Exercise brief: When you output the records, match them exactly and omit any picture they include.

╭─ The data

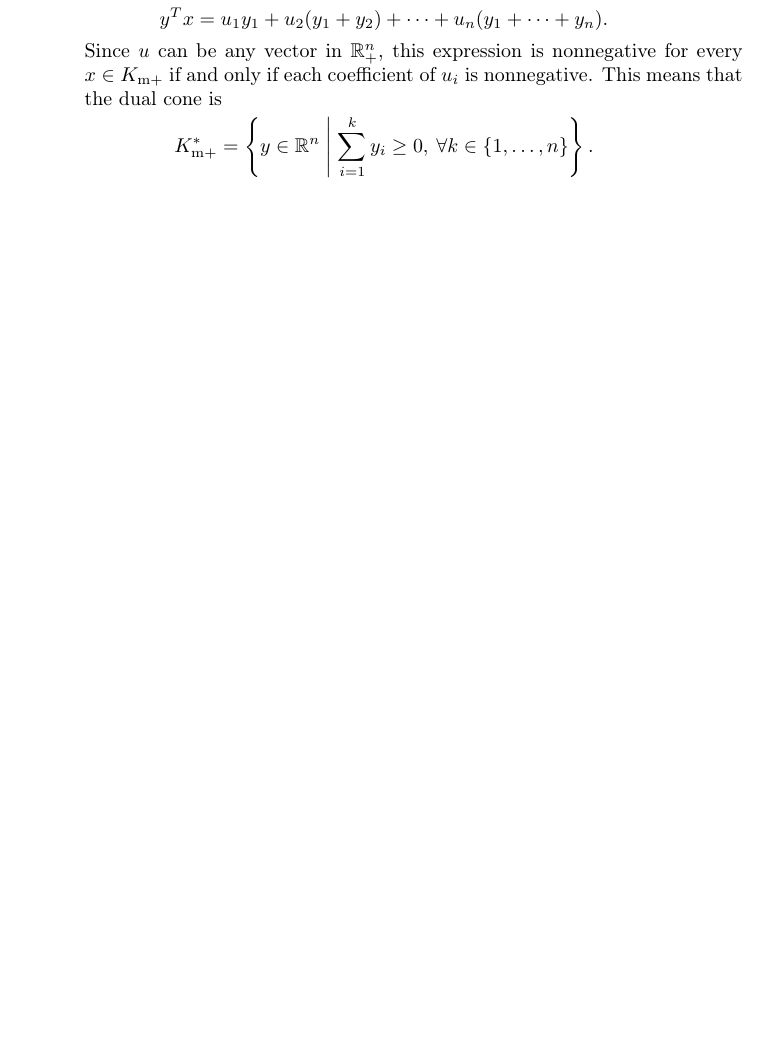
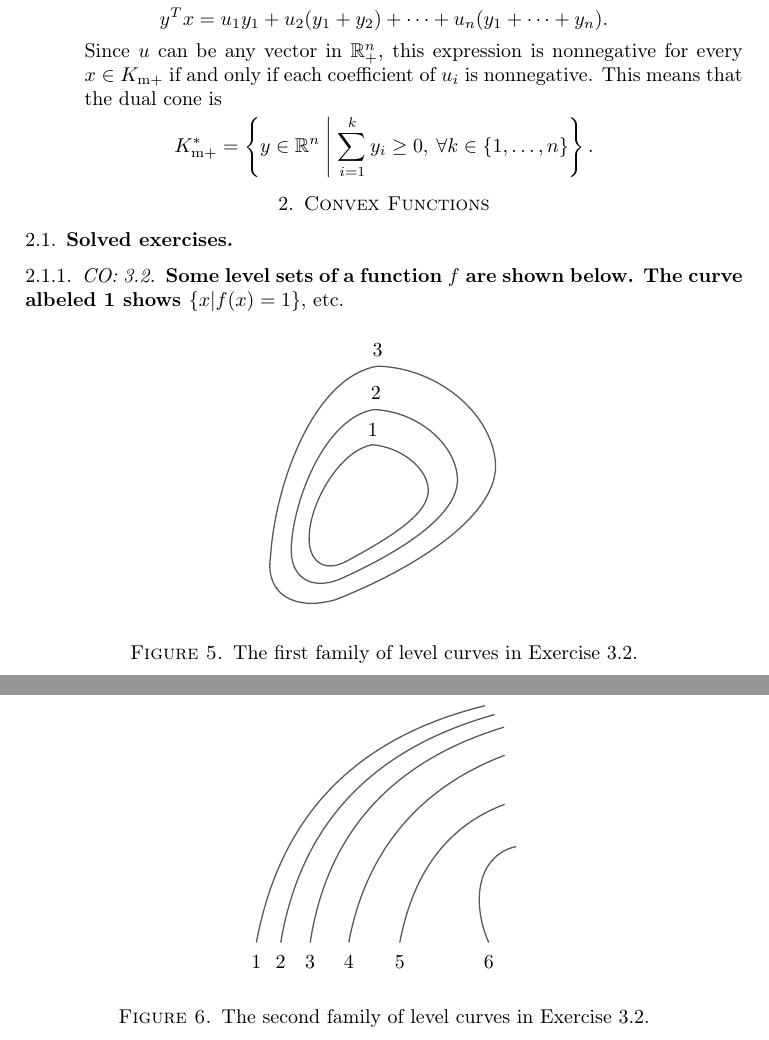
Before and after one commit to miccls/convex-analysis, a LaTeX paper (main.tex, which reads chapters/convex-functions.tex, figures/exercise-3-2-level-sets-a.tex, figures/exercise-3-2-level-sets-b.tex): part of page 9 of 10 before the commit and two parts of pages 9 and 10 of 11 after it, the two joined at a grey line, cut so that both start at the same text, the shorter picture padded with empty space. Compiled offline with pdfLaTeX.

Commit message:
Added figures for 3.2

```diff
--- /dev/null
+++ b/chapters/convex-functions.tex
@@ -0,0 +1,6 @@
+\section{Convex Functions}
+\subsection{Solved exercises}
+\subsubsection{CO: 3.2}
+\textbf{Some level sets of a function $f$ are shown below. The curve albeled 1 shows $\{x | f(x) = 1\}$}, etc.
+\input{figures/exercise-3-2-level-sets-a.tex}
+\input{figures/exercise-3-2-level-sets-b.tex}
--- /dev/null
+++ b/figures/exercise-3-2-level-sets-a.tex
@@ -0,0 +1,36 @@
+\begin{figure}[H]
+    \centering
+    \begin{tikzpicture}[x=1.05cm,y=1.05cm]
+        \tikzset{level curve/.style={draw=black!65, line width=0.65pt}}
+
+        \draw[level curve]
+            (0.15,2.40)
+            .. controls (1.20,2.37) and (2.10,1.56) .. (2.13,0.74)
+            .. controls (2.15,-0.10) and (0.84,-0.97) .. (-0.55,-1.52)
+            .. controls (-1.22,-1.72) and (-1.75,-1.45) .. (-1.65,-0.80)
+            .. controls (-1.58,0.38) and (-0.94,2.22) .. (0.15,2.40)
+            -- cycle;
+
+        \draw[level curve]
+            (0.09,1.67)
+            .. controls (0.82,1.64) and (1.47,1.09) .. (1.49,0.50)
+            .. controls (1.50,-0.10) and (0.56,-0.71) .. (-0.49,-1.18)
+            .. controls (-0.96,-1.37) and (-1.34,-1.16) .. (-1.30,-0.61)
+            .. controls (-1.25,0.23) and (-0.70,1.55) .. (0.09,1.67)
+            -- cycle;
+
+        \draw[level curve]
+            (0.06,1.08)
+            .. controls (0.54,1.04) and (0.99,0.69) .. (1.00,0.32)
+            .. controls (1.01,-0.07) and (0.40,-0.46) .. (-0.38,-0.88)
+            .. controls (-0.76,-1.08) and (-1.03,-0.87) .. (-1.00,-0.43)
+            .. controls (-0.97,0.14) and (-0.48,0.98) .. (0.06,1.08)
+            -- cycle;
+
+        \node at (0.07,1.33) {$1$};
+        \node at (0.12,1.94) {$2$};
+        \node at (0.15,2.67) {$3$};
+    \end{tikzpicture}
+    \caption{The first family of level curves in Exercise 3.2.}
+    \label{fig:exercise-3-2-level-sets-a}
+\end{figure}
--- /dev/null
+++ b/figures/exercise-3-2-level-sets-b.tex
@@ -0,0 +1,35 @@
+\begin{figure}[H]
+    \centering
+    \begin{tikzpicture}[x=1.0cm,y=0.92cm]
+        \tikzset{level curve/.style={draw=black!65, line width=0.65pt}}
+
+        \draw[level curve]
+            (-2.65,0.12)
+            .. controls (-2.30,2.14) and (-1.27,3.95) .. (1.38,4.66);
+        \draw[level curve]
+            (-2.22,0.12)
+            .. controls (-1.92,2.05) and (-0.92,3.74) .. (1.55,4.49);
+        \draw[level curve]
+            (-1.70,0.12)
+            .. controls (-1.45,1.91) and (-0.53,3.51) .. (1.72,4.25);
+        \draw[level curve]
+            (-1.02,0.12)
+            .. controls (-0.76,1.65) and (0.05,3.02) .. (1.73,3.71);
+        \draw[level curve]
+            (-0.12,0.12)
+            .. controls (0.08,1.26) and (0.58,2.30) .. (1.73,2.77);
+        \draw[level curve]
+            (1.45,0.12)
+            .. controls (1.24,0.63) and (1.22,1.21) .. (1.43,1.58)
+            .. controls (1.56,1.80) and (1.73,1.91) .. (1.93,1.96);
+
+        \node[below] at (-2.65,0) {$1$};
+        \node[below] at (-2.22,0) {$2$};
+        \node[below] at (-1.70,0) {$3$};
+        \node[below] at (-1.02,0) {$4$};
+        \node[below] at (-0.12,0) {$5$};
+        \node[below] at (1.45,0) {$6$};
+    \end{tikzpicture}
+    \caption{The second family of level curves in Exercise 3.2.}
+    \label{fig:exercise-3-2-level-sets-b}
+\end{figure}
```
Also changed, not shown: main.tex (+1 -0 lines).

╰─

The answer:
Before and after one commit to miccls/convex-analysis, a LaTeX paper (main.tex, which reads chapters/convex-functions.tex, figures/exercise-3-2-level-sets-a.tex, figures/exercise-3-2-level-sets-b.tex): part of page 9 of 10 before the commit and two parts of pages 9 and 10 of 11 after it, the two joined at a grey line, cut so that both start at the same text, the shorter picture padded with empty space. Compiled offline with pdfLaTeX.

Commit message:
Added figures for 3.2

```diff
--- /dev/null
+++ b/chapters/convex-functions.tex
@@ -0,0 +1,6 @@
+\section{Convex Functions}
+\subsection{Solved exercises}
+\subsubsection{CO: 3.2}
+\textbf{Some level sets of a function $f$ are shown below. The curve albeled 1 shows $\{x | f(x) = 1\}$}, etc.
+\input{figures/exercise-3-2-level-sets-a.tex}
+\input{figures/exercise-3-2-level-sets-b.tex}
--- /dev/null
+++ b/figures/exercise-3-2-level-sets-a.tex
@@ -0,0 +1,36 @@
+\begin{figure}[H]
+    \centering
+    \begin{tikzpicture}[x=1.05cm,y=1.05cm]
+        \tikzset{level curve/.style={draw=black!65, line width=0.65pt}}
+
+        \draw[level curve]
+            (0.15,2.40)
+            .. controls (1.20,2.37) and (2.10,1.56) .. (2.13,0.74)
+            .. controls (2.15,-0.10) and (0.84,-0.97) .. (-0.55,-1.52)
+            .. controls (-1.22,-1.72) and (-1.75,-1.45) .. (-1.65,-0.80)
+            .. controls (-1.58,0.38) and (-0.94,2.22) .. (0.15,2.40)
+            -- cycle;
+
+        \draw[level curve]
+            (0.09,1.67)
+            .. controls (0.82,1.64) and (1.47,1.09) .. (1.49,0.50)
+            .. controls (1.50,-0.10) and (0.56,-0.71) .. (-0.49,-1.18)
+            .. controls (-0.96,-1.37) and (-1.34,-1.16) .. (-1.30,-0.61)
+            .. controls (-1.25,0.23) and (-0.70,1.55) .. (0.09,1.67)
+            -- cycle;
+
+        \draw[level curve]
+            (0.06,1.08)
+            .. controls (0.54,1.04) and (0.99,0.69) .. (1.00,0.32)
+            .. controls (1.01,-0.07) and (0.40,-0.46) .. (-0.38,-0.88)
+            .. controls (-0.76,-1.08) and (-1.03,-0.87) .. (-1.00,-0.43)
+            .. controls (-0.97,0.14) and (-0.48,0.98) .. (0.06,1.08)
+            -- cycle;
+
+        \node at (0.07,1.33) {$1$};
+        \node at (0.12,1.94) {$2$};
+        \node at (0.15,2.67) {$3$};
+    \end{tikzpicture}
+    \caption{The first family of level curves in Exercise 3.2.}
+    \label{fig:exercise-3-2-level-sets-a}
+\end{figure}
--- /dev/null
+++ b/figures/exercise-3-2-level-sets-b.tex
@@ -0,0 +1,35 @@
+\begin{figure}[H]
+    \centering
+    \begin{tikzpicture}[x=1.0cm,y=0.92cm]
+        \tikzset{level curve/.style={draw=black!65, line width=0.65pt}}
+
+        \draw[level curve]
+            (-2.65,0.12)
+            .. controls (-2.30,2.14) and (-1.27,3.95) .. (1.38,4.66);
+        \draw[level curve]
+            (-2.22,0.12)
+            .. controls (-1.92,2.05) and (-0.92,3.74) .. (1.55,4.49);
+        \draw[level curve]
+            (-1.70,0.12)
+            .. controls (-1.45,1.91) and (-0.53,3.51) .. (1.72,4.25);
+        \draw[level curve]
+            (-1.02,0.12)
+            .. controls (-0.76,1.65) and (0.05,3.02) .. (1.73,3.71);
+        \draw[level curve]
+            (-0.12,0.12)
+            .. controls (0.08,1.26) and (0.58,2.30) .. (1.73,2.77);
+        \draw[level curve]
+            (1.45,0.12)
+            .. controls (1.24,0.63) and (1.22,1.21) .. (1.43,1.58)
+            .. controls (1.56,1.80) and (1.73,1.91) .. (1.93,1.96);
+
+        \node[below] at (-2.65,0) {$1$};
+        \node[below] at (-2.22,0) {$2$};
+        \node[below] at (-1.70,0) {$3$};
+        \node[below] at (-1.02,0) {$4$};
+        \node[below] at (-0.12,0) {$5$};
+        \node[below] at (1.45,0) {$6$};
+    \end{tikzpicture}
+    \caption{The second family of level curves in Exercise 3.2.}
+    \label{fig:exercise-3-2-level-sets-b}
+\end{figure}
```
Also changed, not shown: main.tex (+1 -0 lines).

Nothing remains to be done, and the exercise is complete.